>>>>

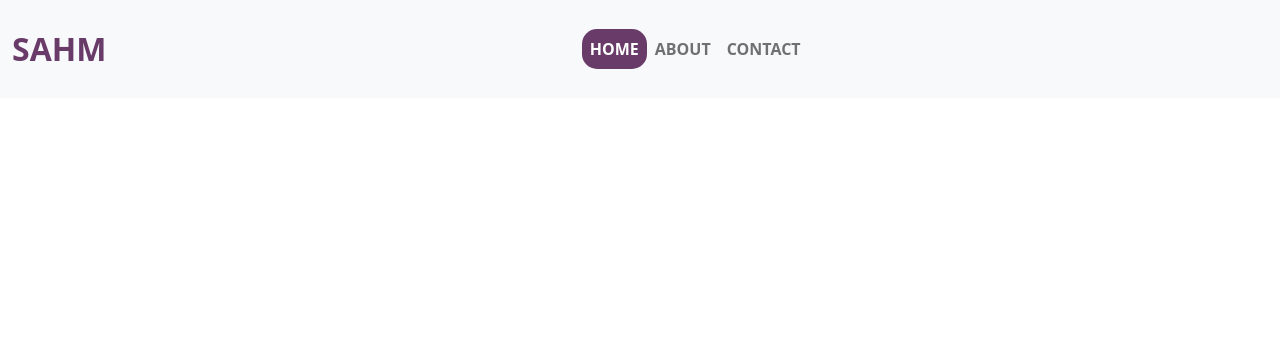
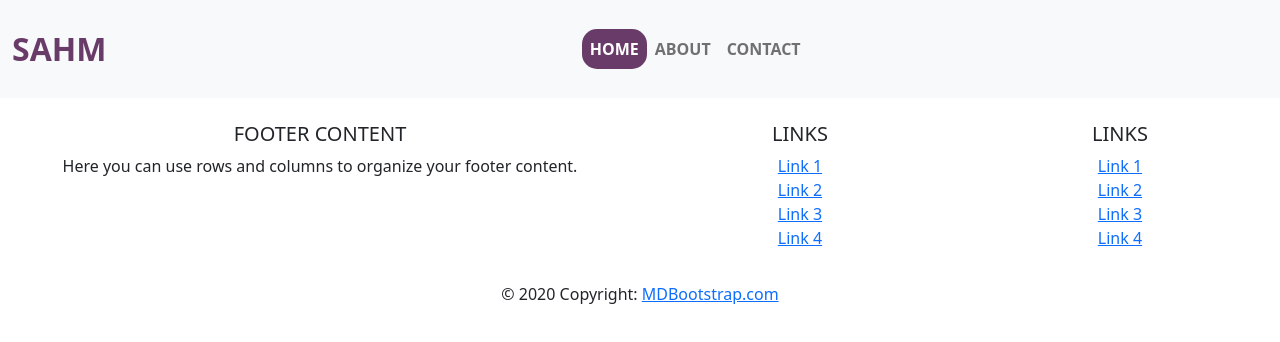
Before and after one commit to anasmasti/sahm-frontend, an Angular app: page / in a window 1280 px wide. Shown: the top 342 px of the page. Built offline with nearby package versions, Linux system fonts and the light colour scheme.

Commit message:
add footer and 100vh

```diff
--- a/src/app/app.component.html
+++ b/src/app/app.component.html
@@ -9,3 +9,4 @@
 
 <app-navbar></app-navbar>
 <router-outlet></router-outlet>
+<app-footer></app-footer>
--- a/src/app/ui/pages/home/landing/landing.component.css
+++ b/src/app/ui/pages/home/landing/landing.component.css
@@ -1,11 +1,12 @@
 .banner{
     position: relative;
     background: url(solidarite.jpg);
-    min-height: 100vh;
+
     background-size: cover;
     background-position:center ;
     padding: 250px 0 200px;
     color: aliceblue;
+    height: -100vh;
 }
 
 .banner h2{
--- a/src/app/ui/shared/layouts/footer/footer.component.css
+++ b/src/app/ui/shared/layouts/footer/footer.component.css
@@ -0,0 +1,3 @@
+.page-footer{
+    height: -100vh;
+}
--- a/src/app/ui/shared/layouts/footer/footer.component.html
+++ b/src/app/ui/shared/layouts/footer/footer.component.html
@@ -1 +1,83 @@
-<p>footer works!</p>
+<!-- Footer -->
+<footer class="page-footer font-small blue pt-4">
+
+    <!-- Footer Links -->
+    <div class="container-fluid text-center text-md-left">
+
+      <!-- Grid row -->
+      <div class="row">
+
+        <!-- Grid column -->
+        <div class="col-md-6 mt-md-0 mt-3">
+
+          <!-- Content -->
+          <h5 class="text-uppercase">Footer Content</h5>
+          <p>Here you can use rows and columns to organize your footer content.</p>
+
+        </div>
+        <!-- Grid column -->
+
+        <hr class="clearfix w-100 d-md-none pb-3">
+
+        <!-- Grid column -->
+        <div class="col-md-3 mb-md-0 mb-3">
+
+          <!-- Links -->
+          <h5 class="text-uppercase">Links</h5>
+
+          <ul class="list-unstyled">
+            <li>
+              <a href="#!">Link 1</a>
+            </li>
+            <li>
+              <a href="#!">Link 2</a>
+            </li>
+            <li>
+              <a href="#!">Link 3</a>
+            </li>
+            <li>
+              <a href="#!">Link 4</a>
+            </li>
+          </ul>
+
+        </div>
+        <!-- Grid column -->
+
+        <!-- Grid column -->
+        <div class="col-md-3 mb-md-0 mb-3">
+
+          <!-- Links -->
+          <h5 class="text-uppercase">Links</h5>
+
+          <ul class="list-unstyled">
+            <li>
+              <a href="#!">Link 1</a>
+            </li>
+            <li>
+              <a href="#!">Link 2</a>
+            </li>
+            <li>
+              <a href="#!">Link 3</a>
+            </li>
+            <li>
+              <a href="#!">Link 4</a>
+            </li>
+          </ul>
+
+        </div>
+        <!-- Grid column -->
+
+      </div>
+      <!-- Grid row -->
+
+    </div>
+    <!-- Footer Links -->
+
+    <!-- Copyright -->
+    <div class="footer-copyright text-center py-3">© 2020 Copyright:
+      <a href="https://mdbootstrap.com/"> MDBootstrap.com</a>
+    </div>
+    <!-- Copyright -->
+
+  </footer>
+  <!-- Footer -->
--- a/src/app/ui/shared/layouts/navbar/navbar.component.css
+++ b/src/app/ui/shared/layouts/navbar/navbar.component.css
@@ -1,6 +1,7 @@
 
 .navbar{
     padding: 20px 0;
+    height: -100vh;
 
 }
 
@@ -16,15 +17,36 @@
     text-transform: uppercase;
 
 }
-.navbar-light  .navbar-nav .nav-link.active {
+.navbar-light  .nav-link.active {
    background: #693B69;
    color: #fff;
    border-radius: 15px;
 
 }
-.navbar-light  .navbar-nav:hover{
+.navbar-light .nav-link:hover{
     background: #693B69;
     color: #fff;
     border-radius: 10px;
 
  }
+
+ .btnLS{
+    display:inline-block;
+    margin: 1em 0 0;
+    background: #693B69;
+    color: #fff;
+    padding: 10px 20px;
+    border-radius: 5px;
+    text-transform: uppercase;
+    text-decoration: none;
+    border: none;
+    font-weight: 800;
+
+ }
+
+ .btnLS:hover{
+
+    background: #ECD4EA;
+    color: #A987A8 ;
+
+ }
--- a/src/app/ui/shared/layouts/navbar/navbar.component.html
+++ b/src/app/ui/shared/layouts/navbar/navbar.component.html
@@ -17,8 +17,9 @@
             <a class="nav-link active" aria-current="page" routerLink="home/landing">Home</a>
           </li>
 
+
           <li class="nav-item">
-            <a class="nav-link">About</a>
+            <a class="nav-link" href="#">About</a>
           </li>
 
           <li class="nav-item">
@@ -27,6 +28,8 @@
 
 
         </ul>
+
+
       </div>
 
     </div>
```
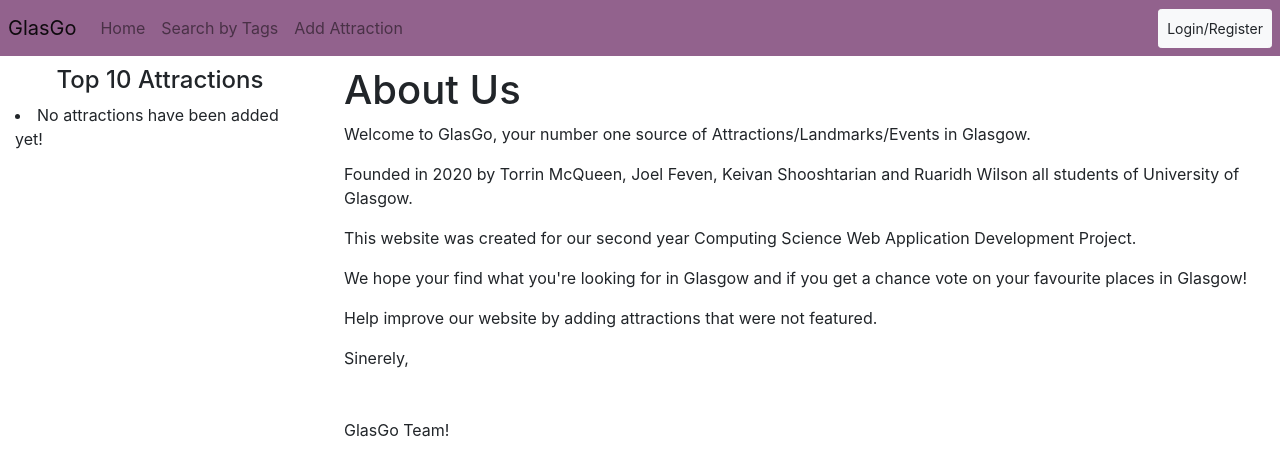
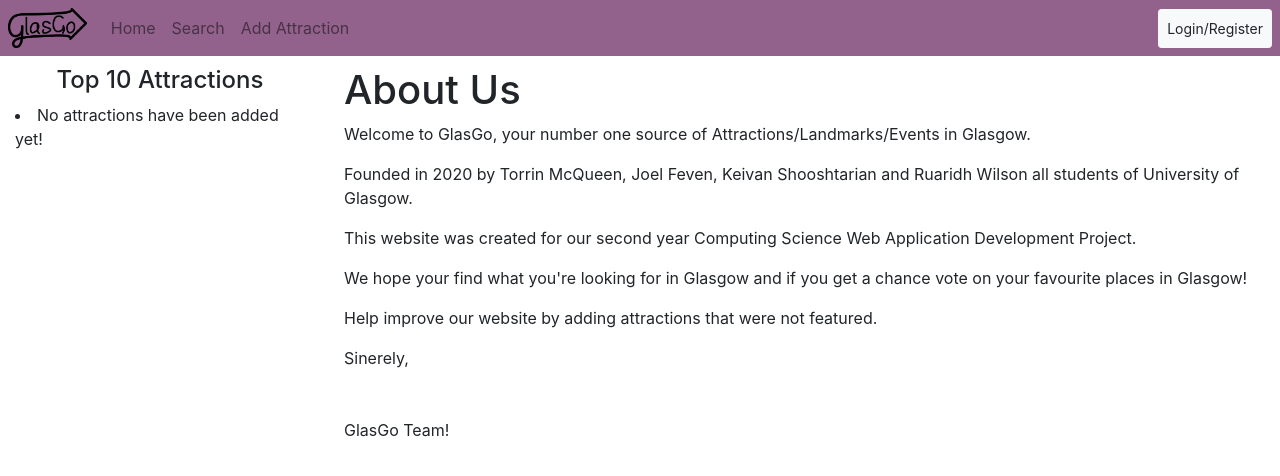
Before and after one commit to RuaridhSWilson/GlasGo, a Django app: page /glasgo/about/ in a window 1280 px wide. Shown: the top 476 px of the page. Run offline with Django 3.2, Linux system fonts and the light colour scheme; data that the repository does not hold is empty; some libraries are stand-ins or nearby versions.

Commit message:
icons and logo

```diff
--- a/glasgo_project/templates/glasgo/attraction.html
+++ b/glasgo_project/templates/glasgo/attraction.html
@@ -8,7 +8,7 @@
 
 {% block content %}
     {% if not attraction.approved %}
-        <h4>An admin still needs to approve this attraction before it is made publicly visible</h1>
+        <h4>An admin still needs to approve this attraction before it is made publicly visible</h4>
     {% endif %}
 
     <div style="display: flex; flex-direction: column">
--- a/glasgo_project/templates/glasgo/base.html
+++ b/glasgo_project/templates/glasgo/base.html
@@ -7,7 +7,11 @@
     <meta charset="UTF-8">
     <meta name="viewport" content="width=device-width, initial-scale=1, shrink-to-fit=no">
     {% block meta %}{% endblock %} <!-- apparently needed for the inbuilt redux templates to work -->
-{#    <link rel="icon" href="{% static 'images/favicon.ico' %}">#}
+    <link rel="icon" href="{% static 'icons/favicon.ico' %}">
+    <link rel="apple-touch-icon" sizes="180x180" href="{% static 'icons/apple-touch-icon.png' %}">
+    <link rel="icon" type="image/png" sizes="32x32" href="{% static 'icons/favicon-32x32.png' %}">
+    <link rel="icon" type="image/png" sizes="16x16" href="{% static 'icons/favicon-16x16.png' %}">
+    <link rel="manifest" href="{% static 'icons/site.webmanifest' %}">
     <!-- Title Block -->
     <title>GlasGo - {% block title %}Welcome{% endblock %}</title>
 
@@ -29,13 +33,13 @@
         </button>
         <div class="collapse navbar-collapse" id="collapsibleNavbar">
             <ul class="nav navbar-nav p-2">
-                <a class="navbar-brand" href="{% url 'glasgo:home' %}">GlasGo</a>
-
-                <!-- TODO - add GlasGo logo here and remove GlasGo text above -->
+                <a class="navbar-brand pt-0 pb-0" href="{% url 'glasgo:home' %}">
+                    <img src="{% static 'images/logo.png' %}" alt="GlasGo" height="40">
+                </a>
 
                 <li><a class="nav-link" href="{% url 'glasgo:home' %}">Home</a></li>
 
-                <li><a class="nav-link" href="{% url 'glasgo:search' %}">Search by Tags</a></li>
+                <li><a class="nav-link" href="{% url 'glasgo:search' %}">Search</a></li>
 
                 {% if user.is_authenticated %}
 
```
Also changed, not shown: glasgo_project/static/icons/android-chrome-192x192.png (added), glasgo_project/static/icons/android-chrome-512x512.png (added), glasgo_project/static/icons/apple-touch-icon.png (added), glasgo_project/static/icons/favicon-16x16.png (added), glasgo_project/static/icons/favicon-32x32.png (added), glasgo_project/static/icons/favicon.ico (added), glasgo_project/static/icons/site.webmanifest (added), glasgo_project/static/images/logo.png (added).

<<<<

# Work item
Give the number of lines in the records that contain the word "background", and write nothing else.

# Solution to this problem
7